Learning English - Words in the News
31 October, 2005 - Published 14:16 GMT
A test to be British
About ninety thousand adults apply to become British citizens every year. Now each and every one of them will have to take a written test before they can qualify as citizens. This report from Paul Keller
For years those becoming British citizens simply had to swear an oath of allegiance in front of a lawyer and then receive a certificate in the post. But in 2004 Britain introduced a compulsory citizenship ceremony which required new citizens to take a broader oath promising to respect Britain's rights, freedoms and laws and all of this in front of civic dignitaries dressed in full regalia. Now the government is going even further: it's launching a test designed to establish knowledge of the country and its language.
The test contains twenty-four questions on life in the United Kingdom and will last for 45 minutes. If applicants don't pass the first time they can try again and again. The questions range from simple tests of knowledge such as - what's the minimum age for buying alcohol? To exploring more complex cultural issues - How interested are young people in politics? The government believes the test is part of a process that will help new citizens to feel they belong and ease racial tension by removing suspicion of immigrants.
Supporters point to other countries which have similar schemes - particularly the United States where citizenship classes and ceremonies have long been common practice. Opponents however say it's all too nationalistic and puts undue pressure on newcomers to conform, working against the efforts to build a multi-cultural society in Britain.

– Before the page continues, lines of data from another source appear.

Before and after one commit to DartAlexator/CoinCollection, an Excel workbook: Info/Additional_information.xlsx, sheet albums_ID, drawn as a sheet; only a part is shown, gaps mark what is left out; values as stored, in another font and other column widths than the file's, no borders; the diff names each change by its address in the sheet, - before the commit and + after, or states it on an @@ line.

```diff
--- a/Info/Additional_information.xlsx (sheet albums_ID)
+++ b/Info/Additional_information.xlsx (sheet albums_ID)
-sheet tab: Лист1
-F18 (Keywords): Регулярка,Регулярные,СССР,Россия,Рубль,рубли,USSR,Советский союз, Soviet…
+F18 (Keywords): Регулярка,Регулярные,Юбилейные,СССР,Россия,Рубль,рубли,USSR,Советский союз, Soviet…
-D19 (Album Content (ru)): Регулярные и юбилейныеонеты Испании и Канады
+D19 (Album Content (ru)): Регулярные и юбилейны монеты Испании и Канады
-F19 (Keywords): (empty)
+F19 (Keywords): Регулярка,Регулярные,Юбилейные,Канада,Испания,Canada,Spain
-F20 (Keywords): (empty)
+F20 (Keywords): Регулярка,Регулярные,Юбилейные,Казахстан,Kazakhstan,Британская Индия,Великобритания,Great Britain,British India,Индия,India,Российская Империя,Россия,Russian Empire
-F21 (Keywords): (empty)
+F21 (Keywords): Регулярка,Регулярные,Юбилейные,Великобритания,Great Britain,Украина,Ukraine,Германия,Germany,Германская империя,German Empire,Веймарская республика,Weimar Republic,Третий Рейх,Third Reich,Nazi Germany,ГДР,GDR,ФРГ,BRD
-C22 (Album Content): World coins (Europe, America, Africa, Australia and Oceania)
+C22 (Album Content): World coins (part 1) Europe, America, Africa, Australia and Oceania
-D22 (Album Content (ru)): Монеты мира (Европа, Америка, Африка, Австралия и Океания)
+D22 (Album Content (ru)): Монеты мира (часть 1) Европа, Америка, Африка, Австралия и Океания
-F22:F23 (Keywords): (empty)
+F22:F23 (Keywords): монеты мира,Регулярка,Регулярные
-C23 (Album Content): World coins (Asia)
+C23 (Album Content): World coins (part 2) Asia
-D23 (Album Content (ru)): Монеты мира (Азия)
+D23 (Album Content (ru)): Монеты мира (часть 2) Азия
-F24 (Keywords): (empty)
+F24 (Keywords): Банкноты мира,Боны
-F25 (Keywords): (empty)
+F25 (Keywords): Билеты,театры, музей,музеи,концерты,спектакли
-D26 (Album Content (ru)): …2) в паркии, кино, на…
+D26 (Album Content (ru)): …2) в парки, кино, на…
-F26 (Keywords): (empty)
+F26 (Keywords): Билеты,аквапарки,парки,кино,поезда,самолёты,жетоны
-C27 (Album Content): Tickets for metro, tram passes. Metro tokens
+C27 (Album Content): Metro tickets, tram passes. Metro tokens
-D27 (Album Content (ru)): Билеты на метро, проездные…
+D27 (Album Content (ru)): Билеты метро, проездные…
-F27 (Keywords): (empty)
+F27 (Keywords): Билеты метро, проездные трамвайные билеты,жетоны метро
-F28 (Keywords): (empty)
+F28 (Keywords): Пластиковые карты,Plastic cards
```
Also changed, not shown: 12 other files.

Paul Keller, BBC
to swear an oath of allegiance
ease racial tension
have long been common practice